Next up, let’s take a look at the skills section of your CV. The world of payroll runs on systems and processes. That’s all well and good — but can you integrate well into the team? When listing your talents, you need to have a mixture of hard and soft skills.
Hard CV skills include computer literacy (e.g. being proficient in Oracle Payroll or Excel), financial expertise, and math. On the other hand, soft skills may include excellent communication, organization, motivation, and intrapersonal skills. Get the balance right and include a sprinkling of each of these. Take a look at our resume sample for an example:
- Payroll Processing
- Data Entry and Analysis
- Strong Attention to Detail
- Excellent Communication Skills
- Problem Solving Skills
Payroll specialist resume education example
You may not need a degree to become a payroll specialist. As a minimum requirement, you will need to have completed your General Education Development (GED) certificate. In addition, you may have completed training on specific electronic systems. Use the reverse chronological approach and list your most recent education at the top of the page.
Beneath the qualification title, institute name, and years of completion, you can afford to add some detail. If you learned about a specific piece of software during your education, for example, you may want to highlight that. Employers are looking for candidates with expertise in specific programs. If you tick that box, don’t forget to shout about it.
Bachelor of Science in Accounting , Manhattan College, New York
September 2010 - May 2014
Resume layout and design: first impressions
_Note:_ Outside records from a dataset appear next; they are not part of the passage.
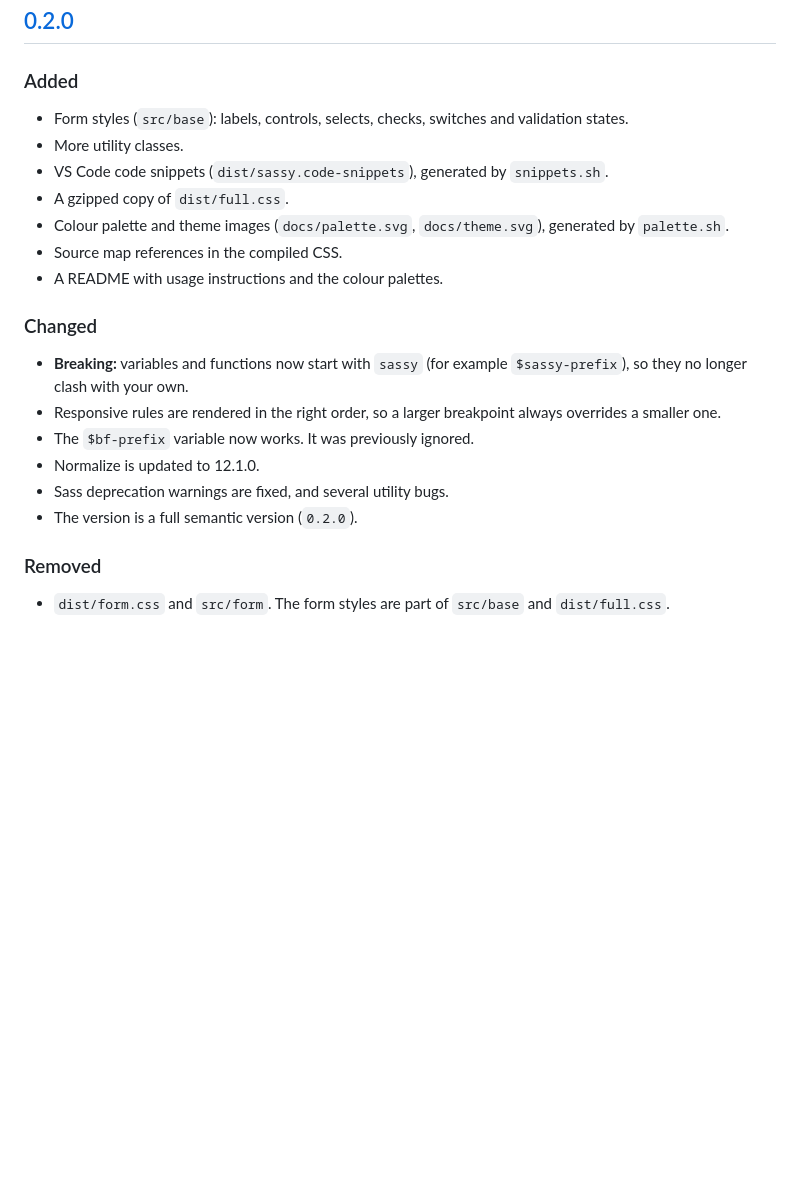
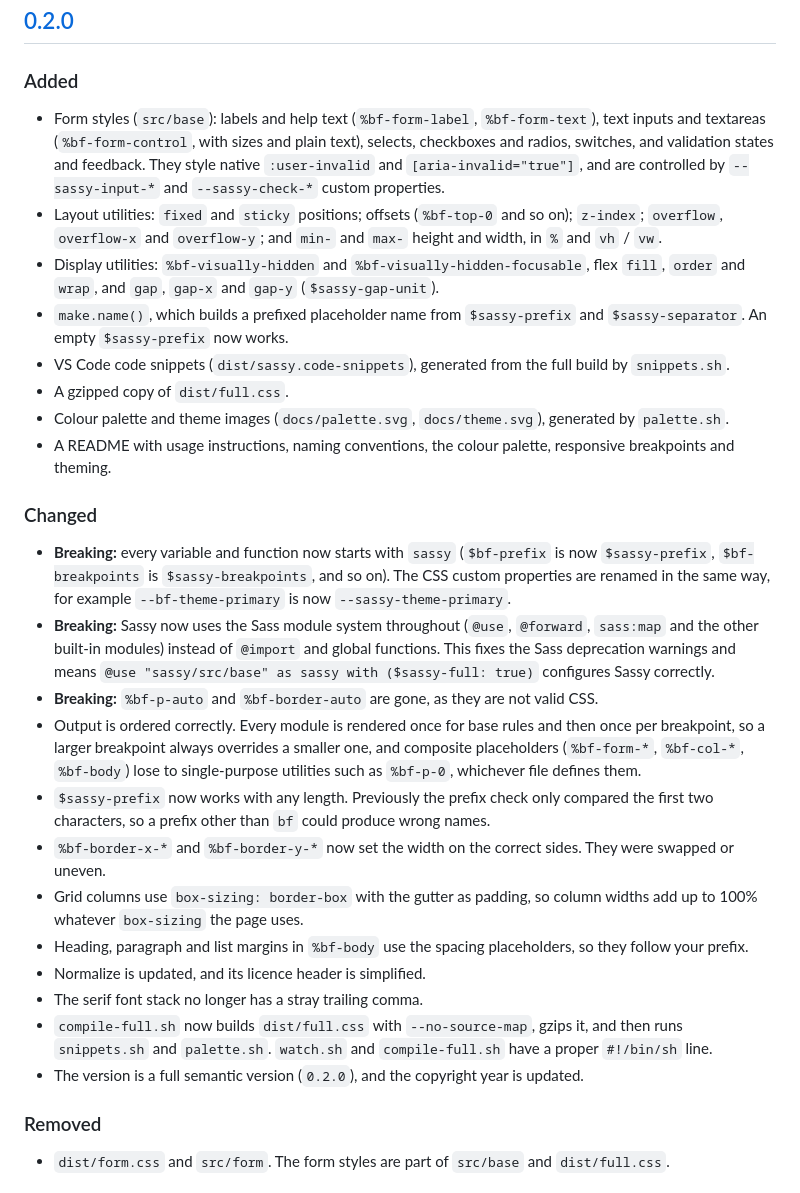
Before and after one commit to bfren/sassy, a Markdown page: CHANGELOG.md, the part around the change. GitHub-like rendering; blank space fills up the shorter version.

Commit message:
Regenerating the 0.2.0 changelog entry from the diffs
Co-Authored-By: Claude Sonnet 5.5 <noreply@anthropic.com>

```diff
--- a/CHANGELOG.md
+++ b/CHANGELOG.md
@@ -32,22 +32,29 @@ All notable changes to Sassy are listed here. The format follows [Keep a Changel
 
 ### Added
 
-- Form styles (`src/base`): labels, controls, selects, checks, switches and validation states.
-- More utility classes.
-- VS Code code snippets (`dist/sassy.code-snippets`), generated by `snippets.sh`.
+- Form styles (`src/base`): labels and help text (`%bf-form-label`, `%bf-form-text`), text inputs and textareas (`%bf-form-control`, with sizes and plain text), selects, checkboxes and radios, switches, and validation states and feedback. They style native `:user-invalid` and `[aria-invalid="true"]`, and are controlled by `--sassy-input-*` and `--sassy-check-*` custom properties.
+- Layout utilities: `fixed` and `sticky` positions; offsets (`%bf-top-0` and so on); `z-index`; `overflow`, `overflow-x` and `overflow-y`; and `min-` and `max-` height and width, in `%` and `vh` / `vw`.
+- Display utilities: `%bf-visually-hidden` and `%bf-visually-hidden-focusable`, flex `fill`, `order` and `wrap`, and `gap`, `gap-x` and `gap-y` (`$sassy-gap-unit`).
+- `make.name()`, which builds a prefixed placeholder name from `$sassy-prefix` and `$sassy-separator`. An empty `$sassy-prefix` now works.
+- VS Code code snippets (`dist/sassy.code-snippets`), generated from the full build by `snippets.sh`.
 - A gzipped copy of `dist/full.css`.
 - Colour palette and theme images (`docs/palette.svg`, `docs/theme.svg`), generated by `palette.sh`.
-- Source map references in the compiled CSS.
-- A README with usage instructions and the colour palettes.
+- A README with usage instructions, naming conventions, the colour palette, responsive breakpoints and theming.
 
 ### Changed
 
-- **Breaking:** variables and functions now start with `sassy` (for example `$sassy-prefix`), so they no longer clash with your own.
-- Responsive rules are rendered in the right order, so a larger breakpoint always overrides a smaller one.
-- The `$bf-prefix` variable now works. It was previously ignored.
-- Normalize is updated to 12.1.0.
-- Sass deprecation warnings are fixed, and several utility bugs.
-- The version is a full semantic version (`0.2.0`).
+- **Breaking:** every variable and function now starts with `sassy` (`$bf-prefix` is now `$sassy-prefix`, `$bf-breakpoints` is `$sassy-breakpoints`, and so on). The CSS custom properties are renamed in the same way, for example `--bf-theme-primary` is now `--sassy-theme-primary`.
+- **Breaking:** Sassy now uses the Sass module system throughout (`@use`, `@forward`, `sass:map` and the other built-in modules) instead of `@import` and global functions. This fixes the Sass deprecation warnings and means `@use "sassy/src/base" as sassy with ($sassy-full: true)` configures Sassy correctly.
+- **Breaking:** `%bf-p-auto` and `%bf-border-auto` are gone, as they are not valid CSS.
+- Output is ordered correctly. Every module is rendered once for base rules and then once per breakpoint, so a larger breakpoint always overrides a smaller one, and composite placeholders (`%bf-form-*`, `%bf-col-*`, `%bf-body`) lose to single-purpose utilities such as `%bf-p-0`, whichever file defines them.
+- `$sassy-prefix` now works with any length. Previously the prefix check only compared the first two characters, so a prefix other than `bf` could produce wrong names.
+- `%bf-border-x-*` and `%bf-border-y-*` now set the width on the correct sides. They were swapped or uneven.
+- Grid columns use `box-sizing: border-box` with the gutter as padding, so column widths add up to 100% whatever `box-sizing` the page uses.
+- Heading, paragraph and list margins in `%bf-body` use the spacing placeholders, so they follow your prefix.
+- Normalize is updated, and its licence header is simplified.
+- The serif font stack no longer has a stray trailing comma.
+- `compile-full.sh` now builds `dist/full.css` with `--no-source-map`, gzips it, and then runs `snippets.sh` and `palette.sh`. `watch.sh` and `compile-full.sh` have a proper `#!/bin/sh` line.
+- The version is a full semantic version (`0.2.0`), and the copyright year is updated.
 
 ### Removed
 
```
The age-old saying goes: You never get a second chance to make the right first impression. Hiring managers spend an average of seven seconds reviewing each resume. Choosing the right layout for your payroll specialist resume will help you catch their eye. Check out the following guidelines to get your application looking spick and span.
- Stick to a one-page resume
- Leave plenty of white space
- Use a field-tested template
- Try to cram in loads of information
- Use a complicated layout
- Include fancy graphics or imagery
- Your payroll specialist resume needs to be easy to read and jargon-free.
- Include a mix of both hard and soft skills to win over hiring managers.
- Pepper your resume with keywords to get past the ATS software.
- Take the hassle out of creating your resume by using a tried and tested template.